The Dollar/Yen pair was rising throughout much of this week, although some pullback occurred today due to reports of falling wages in the Japanese labor market.
The Euro/Dollar pair finally came under pressure after posting two-year highs last week, due mostly to a stronger dollar.
Winners & Losers
This week’s winner is Silver Spring Networks, Inc., ticker symbol SSNI :
- SSNI shares were up based on outperforming numbers provided by a preliminary, unaudited financial report.
- Last month, Goldman Sachs upgraded the smart-grid systems maker to “Buy,” citing their expansion efforts into emerging markets.
- While the future certainly looks bright, we also have to keep in mind that their IPO was in March of this year, thus making an investment a high risk/high reward opportunity
This week’s loser is Avon, ticker symbol AVP :
- Avon plunged nearly 22% from yesterday’s close due to an ugly earnings miss.
- CEO Sheri McCoy stated that the quarter was a tough one, citing macroeconomic headwinds. The pain may not be over yet, as Avon’s top-line revenue has been underperforming against prior quarters, and on an annualized basis, the margins are declining.

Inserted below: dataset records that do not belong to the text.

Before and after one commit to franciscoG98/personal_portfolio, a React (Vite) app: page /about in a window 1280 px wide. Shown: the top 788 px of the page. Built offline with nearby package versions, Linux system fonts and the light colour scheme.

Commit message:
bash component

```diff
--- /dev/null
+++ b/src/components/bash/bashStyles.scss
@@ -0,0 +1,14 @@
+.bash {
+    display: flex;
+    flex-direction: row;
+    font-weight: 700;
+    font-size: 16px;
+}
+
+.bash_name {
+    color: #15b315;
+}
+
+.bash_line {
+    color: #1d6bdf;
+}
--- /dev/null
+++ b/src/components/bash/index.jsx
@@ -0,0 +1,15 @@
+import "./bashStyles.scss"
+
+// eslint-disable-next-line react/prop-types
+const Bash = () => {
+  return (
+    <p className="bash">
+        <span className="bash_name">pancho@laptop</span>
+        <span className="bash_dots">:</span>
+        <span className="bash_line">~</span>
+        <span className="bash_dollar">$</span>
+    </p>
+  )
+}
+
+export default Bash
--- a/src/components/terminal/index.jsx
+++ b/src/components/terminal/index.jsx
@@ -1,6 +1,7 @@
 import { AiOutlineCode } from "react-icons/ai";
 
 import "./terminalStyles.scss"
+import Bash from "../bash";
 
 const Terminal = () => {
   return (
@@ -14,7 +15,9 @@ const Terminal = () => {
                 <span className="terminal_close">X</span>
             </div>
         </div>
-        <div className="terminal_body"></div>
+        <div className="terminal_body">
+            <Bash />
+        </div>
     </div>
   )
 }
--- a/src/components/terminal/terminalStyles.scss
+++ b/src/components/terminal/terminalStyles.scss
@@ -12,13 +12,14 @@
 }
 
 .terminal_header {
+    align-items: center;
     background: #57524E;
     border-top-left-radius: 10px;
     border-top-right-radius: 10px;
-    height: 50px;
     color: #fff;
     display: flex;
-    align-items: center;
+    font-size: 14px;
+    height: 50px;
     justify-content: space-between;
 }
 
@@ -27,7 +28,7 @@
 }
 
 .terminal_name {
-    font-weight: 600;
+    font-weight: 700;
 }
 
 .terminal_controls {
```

Palladium had difficulty breaking above the $750 dollar resistance barrier as the same pressures weighing down gold and silver also took its toll on the industrial metals. Based on the uncertainties within the market, palladium may enter a tight consolidation range before making a strong directional move.